◆ The problem:
Every line of the data below is to be retyped exactly.

━━━━━ Data under study ━━━━━

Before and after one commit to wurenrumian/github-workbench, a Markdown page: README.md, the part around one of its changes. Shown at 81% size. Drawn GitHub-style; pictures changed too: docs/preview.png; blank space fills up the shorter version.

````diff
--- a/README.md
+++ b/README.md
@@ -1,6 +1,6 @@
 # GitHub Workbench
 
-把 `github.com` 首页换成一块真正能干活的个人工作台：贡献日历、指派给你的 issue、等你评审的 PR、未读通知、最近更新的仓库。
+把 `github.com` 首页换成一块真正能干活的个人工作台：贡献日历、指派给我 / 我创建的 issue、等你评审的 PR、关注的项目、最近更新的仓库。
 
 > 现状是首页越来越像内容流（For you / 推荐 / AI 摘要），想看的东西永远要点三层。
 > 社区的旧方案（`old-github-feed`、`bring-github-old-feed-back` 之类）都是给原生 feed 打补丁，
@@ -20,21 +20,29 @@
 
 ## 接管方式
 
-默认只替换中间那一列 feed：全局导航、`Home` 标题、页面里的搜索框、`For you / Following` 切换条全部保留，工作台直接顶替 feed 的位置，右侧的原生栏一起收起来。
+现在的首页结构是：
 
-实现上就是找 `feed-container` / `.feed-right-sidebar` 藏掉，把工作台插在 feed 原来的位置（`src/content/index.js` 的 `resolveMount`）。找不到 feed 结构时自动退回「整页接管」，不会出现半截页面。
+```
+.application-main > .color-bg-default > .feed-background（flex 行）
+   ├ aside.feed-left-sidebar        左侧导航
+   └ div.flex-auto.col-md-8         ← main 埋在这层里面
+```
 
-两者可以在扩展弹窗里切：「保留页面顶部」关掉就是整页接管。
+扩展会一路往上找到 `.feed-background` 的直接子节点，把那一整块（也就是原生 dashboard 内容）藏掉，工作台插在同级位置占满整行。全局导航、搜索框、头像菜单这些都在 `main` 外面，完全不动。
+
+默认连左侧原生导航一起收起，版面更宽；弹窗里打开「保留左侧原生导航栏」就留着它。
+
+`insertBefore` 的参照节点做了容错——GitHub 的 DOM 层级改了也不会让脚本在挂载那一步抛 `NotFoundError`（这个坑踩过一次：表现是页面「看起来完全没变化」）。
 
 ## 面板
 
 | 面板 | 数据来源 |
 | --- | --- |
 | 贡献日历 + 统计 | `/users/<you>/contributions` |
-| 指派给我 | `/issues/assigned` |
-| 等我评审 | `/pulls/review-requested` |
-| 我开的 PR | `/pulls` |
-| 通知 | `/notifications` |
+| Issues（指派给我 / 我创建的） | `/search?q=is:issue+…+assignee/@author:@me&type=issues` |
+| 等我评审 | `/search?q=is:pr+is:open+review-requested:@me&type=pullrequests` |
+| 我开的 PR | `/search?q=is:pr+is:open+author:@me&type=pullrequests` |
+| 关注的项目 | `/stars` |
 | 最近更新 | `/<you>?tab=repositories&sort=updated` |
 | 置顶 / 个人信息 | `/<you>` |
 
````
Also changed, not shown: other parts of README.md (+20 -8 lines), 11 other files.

━━━━━

◆ Output of the exercise:
Before and after one commit to wurenrumian/github-workbench, a Markdown page: README.md, the part around one of its changes. Shown at 81% size. Drawn GitHub-style; pictures changed too: docs/preview.png; blank space fills up the shorter version.

````diff
--- a/README.md
+++ b/README.md
@@ -1,6 +1,6 @@
 # GitHub Workbench
 
-把 `github.com` 首页换成一块真正能干活的个人工作台：贡献日历、指派给你的 issue、等你评审的 PR、未读通知、最近更新的仓库。
+把 `github.com` 首页换成一块真正能干活的个人工作台：贡献日历、指派给我 / 我创建的 issue、等你评审的 PR、关注的项目、最近更新的仓库。
 
 > 现状是首页越来越像内容流（For you / 推荐 / AI 摘要），想看的东西永远要点三层。
 > 社区的旧方案（`old-github-feed`、`bring-github-old-feed-back` 之类）都是给原生 feed 打补丁，
@@ -20,21 +20,29 @@
 
 ## 接管方式
 
-默认只替换中间那一列 feed：全局导航、`Home` 标题、页面里的搜索框、`For you / Following` 切换条全部保留，工作台直接顶替 feed 的位置，右侧的原生栏一起收起来。
+现在的首页结构是：
 
-实现上就是找 `feed-container` / `.feed-right-sidebar` 藏掉，把工作台插在 feed 原来的位置（`src/content/index.js` 的 `resolveMount`）。找不到 feed 结构时自动退回「整页接管」，不会出现半截页面。
+```
+.application-main > .color-bg-default > .feed-background（flex 行）
+   ├ aside.feed-left-sidebar        左侧导航
+   └ div.flex-auto.col-md-8         ← main 埋在这层里面
+```
 
-两者可以在扩展弹窗里切：「保留页面顶部」关掉就是整页接管。
+扩展会一路往上找到 `.feed-background` 的直接子节点，把那一整块（也就是原生 dashboard 内容）藏掉，工作台插在同级位置占满整行。全局导航、搜索框、头像菜单这些都在 `main` 外面，完全不动。
+
+默认连左侧原生导航一起收起，版面更宽；弹窗里打开「保留左侧原生导航栏」就留着它。
+
+`insertBefore` 的参照节点做了容错——GitHub 的 DOM 层级改了也不会让脚本在挂载那一步抛 `NotFoundError`（这个坑踩过一次：表现是页面「看起来完全没变化」）。
 
 ## 面板
 
 | 面板 | 数据来源 |
 | --- | --- |
 | 贡献日历 + 统计 | `/users/<you>/contributions` |
-| 指派给我 | `/issues/assigned` |
-| 等我评审 | `/pulls/review-requested` |
-| 我开的 PR | `/pulls` |
-| 通知 | `/notifications` |
+| Issues（指派给我 / 我创建的） | `/search?q=is:issue+…+assignee/@author:@me&type=issues` |
+| 等我评审 | `/search?q=is:pr+is:open+review-requested:@me&type=pullrequests` |
+| 我开的 PR | `/search?q=is:pr+is:open+author:@me&type=pullrequests` |
+| 关注的项目 | `/stars` |
 | 最近更新 | `/<you>?tab=repositories&sort=updated` |
 | 置顶 / 个人信息 | `/<you>` |
 
````
Also changed, not shown: other parts of README.md (+20 -8 lines), 11 other files.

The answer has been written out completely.